(Revision tracking records)
= = =
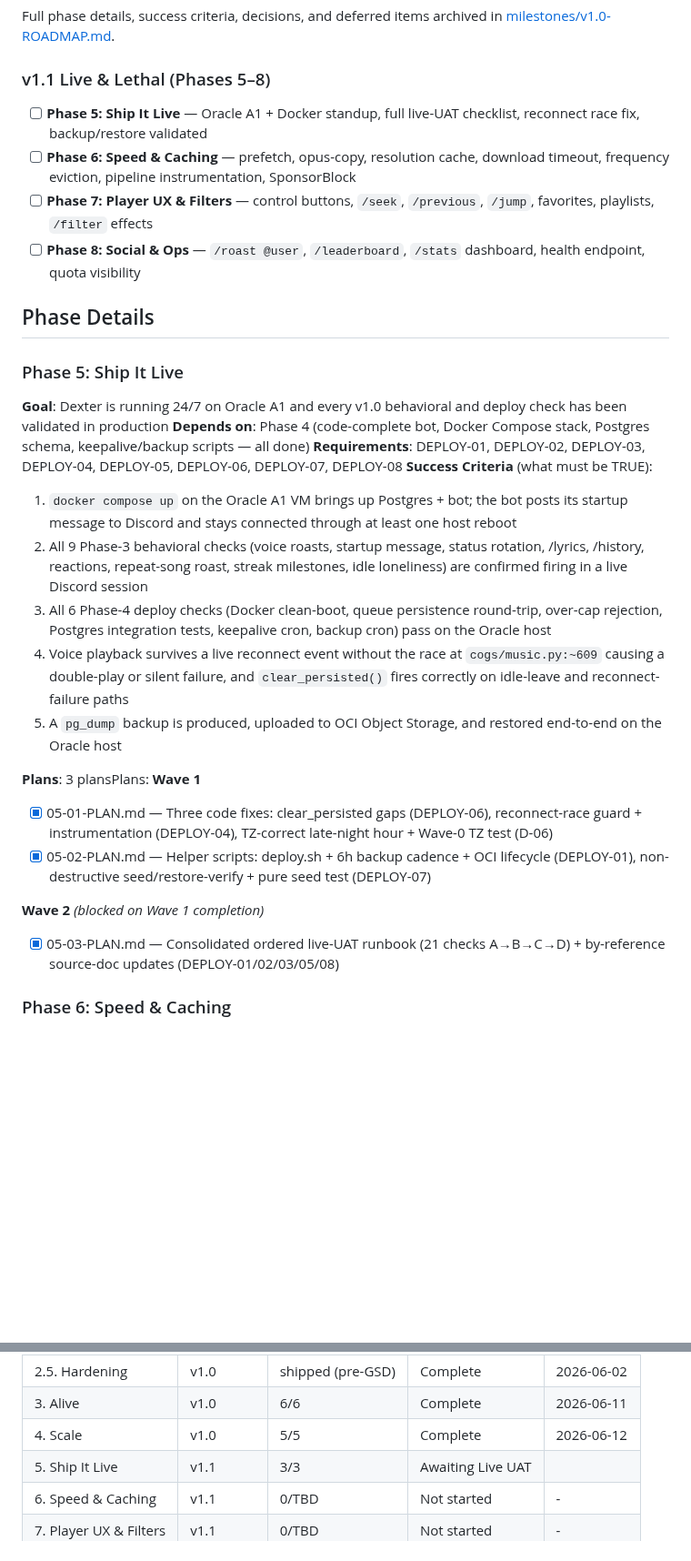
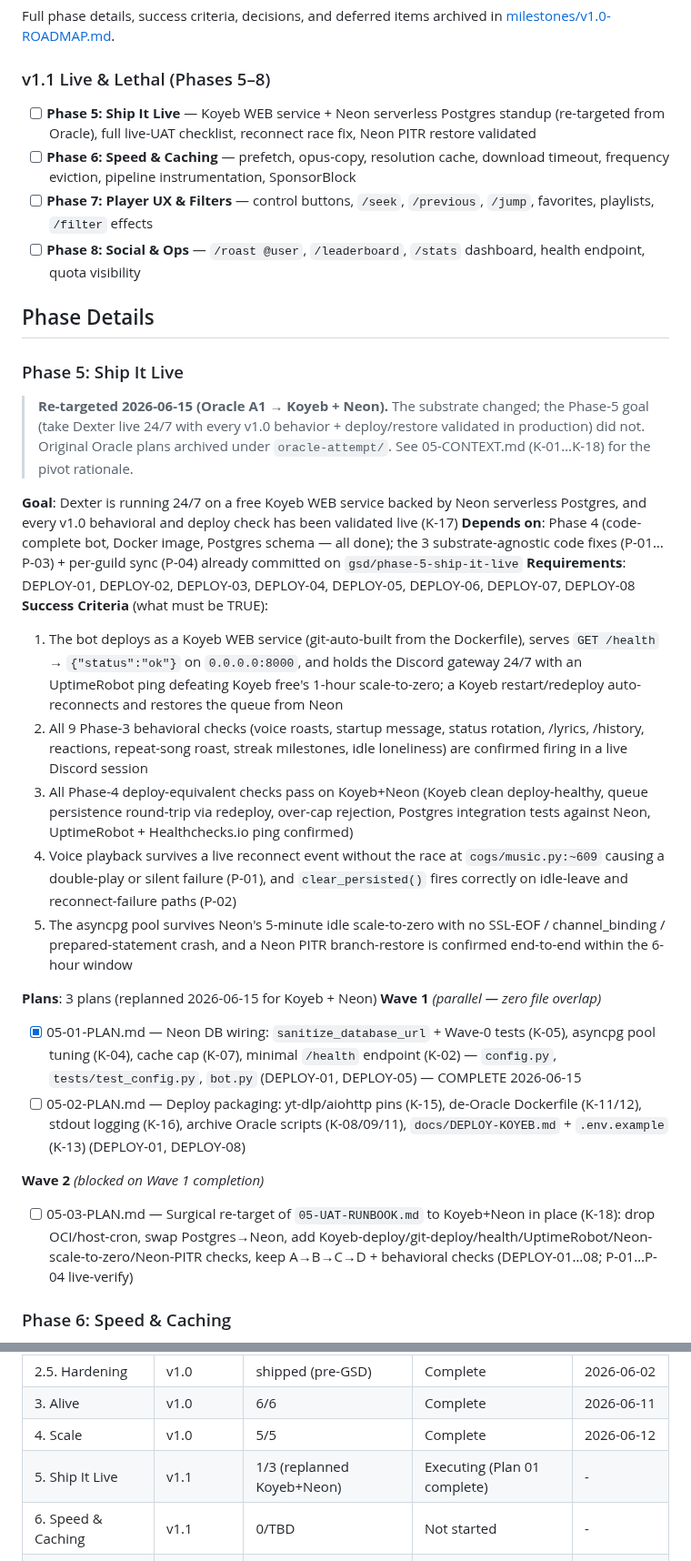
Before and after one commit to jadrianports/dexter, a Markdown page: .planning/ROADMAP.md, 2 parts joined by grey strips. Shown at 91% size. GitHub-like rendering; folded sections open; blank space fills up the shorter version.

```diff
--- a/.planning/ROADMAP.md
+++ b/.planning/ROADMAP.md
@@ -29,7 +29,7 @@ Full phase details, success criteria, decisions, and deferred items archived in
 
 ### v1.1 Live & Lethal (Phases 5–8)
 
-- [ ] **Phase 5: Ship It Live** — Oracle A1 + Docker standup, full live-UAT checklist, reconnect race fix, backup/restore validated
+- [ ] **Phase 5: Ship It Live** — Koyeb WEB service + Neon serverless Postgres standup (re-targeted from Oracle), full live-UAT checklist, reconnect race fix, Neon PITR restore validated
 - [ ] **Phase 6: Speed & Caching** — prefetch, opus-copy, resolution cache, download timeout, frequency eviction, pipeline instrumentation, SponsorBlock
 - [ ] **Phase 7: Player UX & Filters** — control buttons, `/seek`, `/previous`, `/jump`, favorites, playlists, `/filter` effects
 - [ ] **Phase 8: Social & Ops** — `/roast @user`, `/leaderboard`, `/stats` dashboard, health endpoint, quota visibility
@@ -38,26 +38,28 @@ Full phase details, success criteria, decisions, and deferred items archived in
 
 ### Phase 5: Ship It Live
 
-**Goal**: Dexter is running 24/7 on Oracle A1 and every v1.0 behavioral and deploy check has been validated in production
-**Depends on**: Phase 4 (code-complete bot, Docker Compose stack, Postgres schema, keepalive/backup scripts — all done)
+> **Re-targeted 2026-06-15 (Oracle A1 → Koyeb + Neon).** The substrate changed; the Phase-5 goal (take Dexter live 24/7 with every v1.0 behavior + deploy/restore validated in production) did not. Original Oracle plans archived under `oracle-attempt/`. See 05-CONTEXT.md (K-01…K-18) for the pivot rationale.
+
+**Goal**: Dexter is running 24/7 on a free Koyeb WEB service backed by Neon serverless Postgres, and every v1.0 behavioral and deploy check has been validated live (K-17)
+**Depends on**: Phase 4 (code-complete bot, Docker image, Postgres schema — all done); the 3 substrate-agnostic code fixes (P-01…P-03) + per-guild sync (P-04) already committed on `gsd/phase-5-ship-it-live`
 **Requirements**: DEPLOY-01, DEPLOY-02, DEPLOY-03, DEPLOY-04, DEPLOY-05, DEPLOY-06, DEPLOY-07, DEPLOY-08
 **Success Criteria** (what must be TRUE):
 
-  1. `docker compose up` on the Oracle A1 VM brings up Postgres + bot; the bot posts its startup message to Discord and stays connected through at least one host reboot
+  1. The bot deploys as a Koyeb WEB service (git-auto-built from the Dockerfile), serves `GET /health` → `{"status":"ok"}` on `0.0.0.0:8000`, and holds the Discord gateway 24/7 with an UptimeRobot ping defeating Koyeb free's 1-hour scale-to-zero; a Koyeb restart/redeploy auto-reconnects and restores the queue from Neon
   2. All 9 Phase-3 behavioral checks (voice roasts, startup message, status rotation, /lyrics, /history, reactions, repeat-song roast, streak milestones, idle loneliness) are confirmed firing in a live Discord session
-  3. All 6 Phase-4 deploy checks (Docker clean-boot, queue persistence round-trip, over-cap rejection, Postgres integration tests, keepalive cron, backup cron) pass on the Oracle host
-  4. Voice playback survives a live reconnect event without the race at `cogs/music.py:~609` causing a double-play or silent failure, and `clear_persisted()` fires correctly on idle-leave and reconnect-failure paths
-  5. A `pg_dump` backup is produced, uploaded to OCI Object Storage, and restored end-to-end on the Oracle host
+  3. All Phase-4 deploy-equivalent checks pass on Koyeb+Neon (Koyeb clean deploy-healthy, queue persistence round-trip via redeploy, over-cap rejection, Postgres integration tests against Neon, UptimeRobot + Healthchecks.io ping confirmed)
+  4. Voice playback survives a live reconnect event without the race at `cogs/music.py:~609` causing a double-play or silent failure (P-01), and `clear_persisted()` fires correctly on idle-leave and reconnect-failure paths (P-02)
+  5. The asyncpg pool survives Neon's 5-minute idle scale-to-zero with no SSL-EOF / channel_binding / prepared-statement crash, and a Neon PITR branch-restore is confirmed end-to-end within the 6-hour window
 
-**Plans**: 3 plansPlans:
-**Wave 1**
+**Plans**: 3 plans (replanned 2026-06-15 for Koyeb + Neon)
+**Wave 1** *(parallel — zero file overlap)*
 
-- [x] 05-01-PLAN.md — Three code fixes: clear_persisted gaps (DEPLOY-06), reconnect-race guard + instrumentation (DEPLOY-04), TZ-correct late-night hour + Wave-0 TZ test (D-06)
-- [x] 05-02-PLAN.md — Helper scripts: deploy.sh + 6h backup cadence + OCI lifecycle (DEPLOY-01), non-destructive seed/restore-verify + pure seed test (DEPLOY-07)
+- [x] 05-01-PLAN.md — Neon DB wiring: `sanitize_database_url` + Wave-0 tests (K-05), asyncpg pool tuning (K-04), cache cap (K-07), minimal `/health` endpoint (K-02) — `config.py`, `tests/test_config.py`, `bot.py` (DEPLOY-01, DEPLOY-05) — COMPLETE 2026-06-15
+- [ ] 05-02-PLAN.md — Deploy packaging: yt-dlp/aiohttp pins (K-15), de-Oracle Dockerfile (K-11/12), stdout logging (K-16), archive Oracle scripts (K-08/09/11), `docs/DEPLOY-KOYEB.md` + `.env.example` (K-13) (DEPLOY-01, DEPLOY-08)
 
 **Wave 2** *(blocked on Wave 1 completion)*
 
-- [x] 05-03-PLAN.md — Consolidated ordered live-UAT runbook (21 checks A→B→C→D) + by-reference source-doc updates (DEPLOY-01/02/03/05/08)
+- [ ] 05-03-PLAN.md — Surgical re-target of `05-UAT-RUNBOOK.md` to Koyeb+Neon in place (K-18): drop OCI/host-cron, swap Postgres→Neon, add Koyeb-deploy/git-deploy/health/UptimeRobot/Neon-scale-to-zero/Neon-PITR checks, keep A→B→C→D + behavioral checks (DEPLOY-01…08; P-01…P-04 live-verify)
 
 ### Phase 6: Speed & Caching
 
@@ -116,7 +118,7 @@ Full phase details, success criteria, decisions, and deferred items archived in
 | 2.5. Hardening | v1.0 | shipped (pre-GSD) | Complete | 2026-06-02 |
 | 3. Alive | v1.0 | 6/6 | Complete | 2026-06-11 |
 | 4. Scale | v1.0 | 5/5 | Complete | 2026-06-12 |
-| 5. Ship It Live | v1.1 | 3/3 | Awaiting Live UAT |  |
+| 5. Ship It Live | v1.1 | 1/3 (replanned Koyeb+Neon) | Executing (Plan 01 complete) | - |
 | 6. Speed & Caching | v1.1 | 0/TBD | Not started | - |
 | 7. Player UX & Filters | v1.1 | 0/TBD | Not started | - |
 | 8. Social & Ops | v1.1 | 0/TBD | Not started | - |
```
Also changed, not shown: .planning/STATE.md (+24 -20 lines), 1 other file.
= = =
Please reproduce the entries above exactly, omitting every picture.

Before and after one commit to jadrianports/dexter, a Markdown page: .planning/ROADMAP.md, 2 parts joined by grey strips. Shown at 91% size. GitHub-like rendering; folded sections open; blank space fills up the shorter version.

```diff
--- a/.planning/ROADMAP.md
+++ b/.planning/ROADMAP.md
@@ -29,7 +29,7 @@ Full phase details, success criteria, decisions, and deferred items archived in
 
 ### v1.1 Live & Lethal (Phases 5–8)
 
-- [ ] **Phase 5: Ship It Live** — Oracle A1 + Docker standup, full live-UAT checklist, reconnect race fix, backup/restore validated
+- [ ] **Phase 5: Ship It Live** — Koyeb WEB service + Neon serverless Postgres standup (re-targeted from Oracle), full live-UAT checklist, reconnect race fix, Neon PITR restore validated
 - [ ] **Phase 6: Speed & Caching** — prefetch, opus-copy, resolution cache, download timeout, frequency eviction, pipeline instrumentation, SponsorBlock
 - [ ] **Phase 7: Player UX & Filters** — control buttons, `/seek`, `/previous`, `/jump`, favorites, playlists, `/filter` effects
 - [ ] **Phase 8: Social & Ops** — `/roast @user`, `/leaderboard`, `/stats` dashboard, health endpoint, quota visibility
@@ -38,26 +38,28 @@ Full phase details, success criteria, decisions, and deferred items archived in
 
 ### Phase 5: Ship It Live
 
-**Goal**: Dexter is running 24/7 on Oracle A1 and every v1.0 behavioral and deploy check has been validated in production
-**Depends on**: Phase 4 (code-complete bot, Docker Compose stack, Postgres schema, keepalive/backup scripts — all done)
+> **Re-targeted 2026-06-15 (Oracle A1 → Koyeb + Neon).** The substrate changed; the Phase-5 goal (take Dexter live 24/7 with every v1.0 behavior + deploy/restore validated in production) did not. Original Oracle plans archived under `oracle-attempt/`. See 05-CONTEXT.md (K-01…K-18) for the pivot rationale.
+
+**Goal**: Dexter is running 24/7 on a free Koyeb WEB service backed by Neon serverless Postgres, and every v1.0 behavioral and deploy check has been validated live (K-17)
+**Depends on**: Phase 4 (code-complete bot, Docker image, Postgres schema — all done); the 3 substrate-agnostic code fixes (P-01…P-03) + per-guild sync (P-04) already committed on `gsd/phase-5-ship-it-live`
 **Requirements**: DEPLOY-01, DEPLOY-02, DEPLOY-03, DEPLOY-04, DEPLOY-05, DEPLOY-06, DEPLOY-07, DEPLOY-08
 **Success Criteria** (what must be TRUE):
 
-  1. `docker compose up` on the Oracle A1 VM brings up Postgres + bot; the bot posts its startup message to Discord and stays connected through at least one host reboot
+  1. The bot deploys as a Koyeb WEB service (git-auto-built from the Dockerfile), serves `GET /health` → `{"status":"ok"}` on `0.0.0.0:8000`, and holds the Discord gateway 24/7 with an UptimeRobot ping defeating Koyeb free's 1-hour scale-to-zero; a Koyeb restart/redeploy auto-reconnects and restores the queue from Neon
   2. All 9 Phase-3 behavioral checks (voice roasts, startup message, status rotation, /lyrics, /history, reactions, repeat-song roast, streak milestones, idle loneliness) are confirmed firing in a live Discord session
-  3. All 6 Phase-4 deploy checks (Docker clean-boot, queue persistence round-trip, over-cap rejection, Postgres integration tests, keepalive cron, backup cron) pass on the Oracle host
-  4. Voice playback survives a live reconnect event without the race at `cogs/music.py:~609` causing a double-play or silent failure, and `clear_persisted()` fires correctly on idle-leave and reconnect-failure paths
-  5. A `pg_dump` backup is produced, uploaded to OCI Object Storage, and restored end-to-end on the Oracle host
+  3. All Phase-4 deploy-equivalent checks pass on Koyeb+Neon (Koyeb clean deploy-healthy, queue persistence round-trip via redeploy, over-cap rejection, Postgres integration tests against Neon, UptimeRobot + Healthchecks.io ping confirmed)
+  4. Voice playback survives a live reconnect event without the race at `cogs/music.py:~609` causing a double-play or silent failure (P-01), and `clear_persisted()` fires correctly on idle-leave and reconnect-failure paths (P-02)
+  5. The asyncpg pool survives Neon's 5-minute idle scale-to-zero with no SSL-EOF / channel_binding / prepared-statement crash, and a Neon PITR branch-restore is confirmed end-to-end within the 6-hour window
 
-**Plans**: 3 plansPlans:
-**Wave 1**
+**Plans**: 3 plans (replanned 2026-06-15 for Koyeb + Neon)
+**Wave 1** *(parallel — zero file overlap)*
 
-- [x] 05-01-PLAN.md — Three code fixes: clear_persisted gaps (DEPLOY-06), reconnect-race guard + instrumentation (DEPLOY-04), TZ-correct late-night hour + Wave-0 TZ test (D-06)
-- [x] 05-02-PLAN.md — Helper scripts: deploy.sh + 6h backup cadence + OCI lifecycle (DEPLOY-01), non-destructive seed/restore-verify + pure seed test (DEPLOY-07)
+- [x] 05-01-PLAN.md — Neon DB wiring: `sanitize_database_url` + Wave-0 tests (K-05), asyncpg pool tuning (K-04), cache cap (K-07), minimal `/health` endpoint (K-02) — `config.py`, `tests/test_config.py`, `bot.py` (DEPLOY-01, DEPLOY-05) — COMPLETE 2026-06-15
+- [ ] 05-02-PLAN.md — Deploy packaging: yt-dlp/aiohttp pins (K-15), de-Oracle Dockerfile (K-11/12), stdout logging (K-16), archive Oracle scripts (K-08/09/11), `docs/DEPLOY-KOYEB.md` + `.env.example` (K-13) (DEPLOY-01, DEPLOY-08)
 
 **Wave 2** *(blocked on Wave 1 completion)*
 
-- [x] 05-03-PLAN.md — Consolidated ordered live-UAT runbook (21 checks A→B→C→D) + by-reference source-doc updates (DEPLOY-01/02/03/05/08)
+- [ ] 05-03-PLAN.md — Surgical re-target of `05-UAT-RUNBOOK.md` to Koyeb+Neon in place (K-18): drop OCI/host-cron, swap Postgres→Neon, add Koyeb-deploy/git-deploy/health/UptimeRobot/Neon-scale-to-zero/Neon-PITR checks, keep A→B→C→D + behavioral checks (DEPLOY-01…08; P-01…P-04 live-verify)
 
 ### Phase 6: Speed & Caching
 
@@ -116,7 +118,7 @@ Full phase details, success criteria, decisions, and deferred items archived in
 | 2.5. Hardening | v1.0 | shipped (pre-GSD) | Complete | 2026-06-02 |
 | 3. Alive | v1.0 | 6/6 | Complete | 2026-06-11 |
 | 4. Scale | v1.0 | 5/5 | Complete | 2026-06-12 |
-| 5. Ship It Live | v1.1 | 3/3 | Awaiting Live UAT |  |
+| 5. Ship It Live | v1.1 | 1/3 (replanned Koyeb+Neon) | Executing (Plan 01 complete) | - |
 | 6. Speed & Caching | v1.1 | 0/TBD | Not started | - |
 | 7. Player UX & Filters | v1.1 | 0/TBD | Not started | - |
 | 8. Social & Ops | v1.1 | 0/TBD | Not started | - |
```
Also changed, not shown: .planning/STATE.md (+24 -20 lines), 1 other file.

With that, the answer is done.